With the recent deal, the relation between Nepal and China has not only been further solidified but also established landlocked Nepal's unhindered right to use the sea port -- helping widen the vista of Nepal's international relations. For this historic move, China has received warm applause from Nepalese for offering an unconditional alternate access to the sea.
Nepal and China had agreed on the protocol during the visit of Nepal's Prime Minister K.P. Sharma Oli in July 2018. Signing of the protocol took place during Nepali President Bidhya Devi Bhandari's state visit to China. And its coincidence with the second Belt and Road Forum for International Cooperation (BRF) is a great achievement since it has opened up Nepal's multiple choices for transports of goods to the third countries. If we put infrastructure in place, Nepal can enjoy the right to import goods from China's seven ports.

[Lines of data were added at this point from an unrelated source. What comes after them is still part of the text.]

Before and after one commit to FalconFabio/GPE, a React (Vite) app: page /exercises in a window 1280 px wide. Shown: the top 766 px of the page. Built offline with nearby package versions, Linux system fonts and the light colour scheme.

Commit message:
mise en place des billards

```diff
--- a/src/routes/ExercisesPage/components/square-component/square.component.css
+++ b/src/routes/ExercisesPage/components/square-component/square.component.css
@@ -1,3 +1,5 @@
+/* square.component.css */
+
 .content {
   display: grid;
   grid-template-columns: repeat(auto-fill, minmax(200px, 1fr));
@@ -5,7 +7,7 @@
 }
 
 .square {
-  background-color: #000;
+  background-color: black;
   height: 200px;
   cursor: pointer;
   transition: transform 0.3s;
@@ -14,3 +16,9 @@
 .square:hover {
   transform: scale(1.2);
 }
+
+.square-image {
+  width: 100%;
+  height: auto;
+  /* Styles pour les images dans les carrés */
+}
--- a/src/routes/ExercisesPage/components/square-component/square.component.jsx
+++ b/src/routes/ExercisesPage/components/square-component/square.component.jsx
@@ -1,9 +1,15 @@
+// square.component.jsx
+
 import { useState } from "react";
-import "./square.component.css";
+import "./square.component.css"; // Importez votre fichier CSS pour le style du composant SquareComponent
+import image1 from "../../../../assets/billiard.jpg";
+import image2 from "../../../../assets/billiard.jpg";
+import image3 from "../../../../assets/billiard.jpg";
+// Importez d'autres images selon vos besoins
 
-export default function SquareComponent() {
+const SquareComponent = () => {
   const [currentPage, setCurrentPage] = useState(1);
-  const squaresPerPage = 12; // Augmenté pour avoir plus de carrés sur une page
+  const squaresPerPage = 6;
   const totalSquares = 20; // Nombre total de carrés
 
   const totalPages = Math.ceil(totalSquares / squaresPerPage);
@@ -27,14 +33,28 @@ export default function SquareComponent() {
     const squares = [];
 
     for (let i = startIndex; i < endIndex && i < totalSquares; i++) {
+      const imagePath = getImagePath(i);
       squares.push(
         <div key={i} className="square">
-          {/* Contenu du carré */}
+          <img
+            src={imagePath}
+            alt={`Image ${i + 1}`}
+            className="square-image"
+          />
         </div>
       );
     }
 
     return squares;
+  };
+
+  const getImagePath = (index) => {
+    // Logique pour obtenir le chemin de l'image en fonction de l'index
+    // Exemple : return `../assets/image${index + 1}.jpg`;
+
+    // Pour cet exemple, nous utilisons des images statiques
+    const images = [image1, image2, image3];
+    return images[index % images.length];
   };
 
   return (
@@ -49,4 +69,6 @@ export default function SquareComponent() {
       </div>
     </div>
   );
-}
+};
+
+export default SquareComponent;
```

Prior to this, Nepal used to heavily rely on Kolkata port, and minor hassles in the Indian port would take a heavy toll on the traders and the consumers ultimately. So, the idea of trade and transit via Chinese routes was cultivated when India imposed economic blockade on Nepal in 2015. During the blockade, normal life in the landlocked country was thrown out of gear for lack of petroleum products, medical supplies and other key daily essentials. Since then, Nepal's “closet friend” India not only lost its grip in Nepal and its politicians but also encouraged Nepali politicians to find a long-lasting solution.
As agreed upon, China has agreed to let Nepal use four sea ports and three dry ports for trading with third countries. And discussions could be initiated for the access to other ports too, if needed for Nepal. As per the agreement, the traders from Nepal can receive and supply the goods only by furnishing the documents of e-payment unlike the obligation of submitting original documents of payment to the Indian customs office.
Likewise, all six customs points in the Nepal-China area, namely Rasuwa, Kodari, Kimathanka, Nechung, Yari and Olangchungola could be used for trade and transit. But, the use of Chinese ports is not a negation of the Indian ports that Nepal is using now but should be and is a tool to further diversity Nepal's trade and transit for the more benefits of our national interests.
By trading via the Chinese routes, Nepal's trade relations are expected to be diversified and promoted up to the central Asian and other South Asian markets too. However, these all depend on Nepal's capacity to utilize the market opportunity arising from the new routes to import goods. Equally imperative is Nepal's priority for infrastructure development.
Furthermore, the next step the Nepal government should carry out is to build smooth infrastructure for the easy and accessible flow of the goods-laden vehicles since mobility of goods-laden heavy vehicles is challenging given the tough geographical terrain and poor road infrastructure along the northern belt of Nepal. Additionally, Nepal should place a top priority for practical connectivity and build different corridors linking Chinese border to its other cities.
Likewise, the agreement to constitute two high-level permanent mechanisms to troubleshot possible problems in the course of implementing the protocol is a great way forward for its sustainability. So, Nepal is happy for China being an all-weather neighbor and understanding the woes and weal of the landlocked country. Endorsement of Trans-Himalayan Multi-dimensional Connectivity Network in the BRF and signing of the Protocol on Implementing Agreement on Transit and Transport could be the landmark achievements in regards to promoting Nepal's development and furthering China-Nepal relations.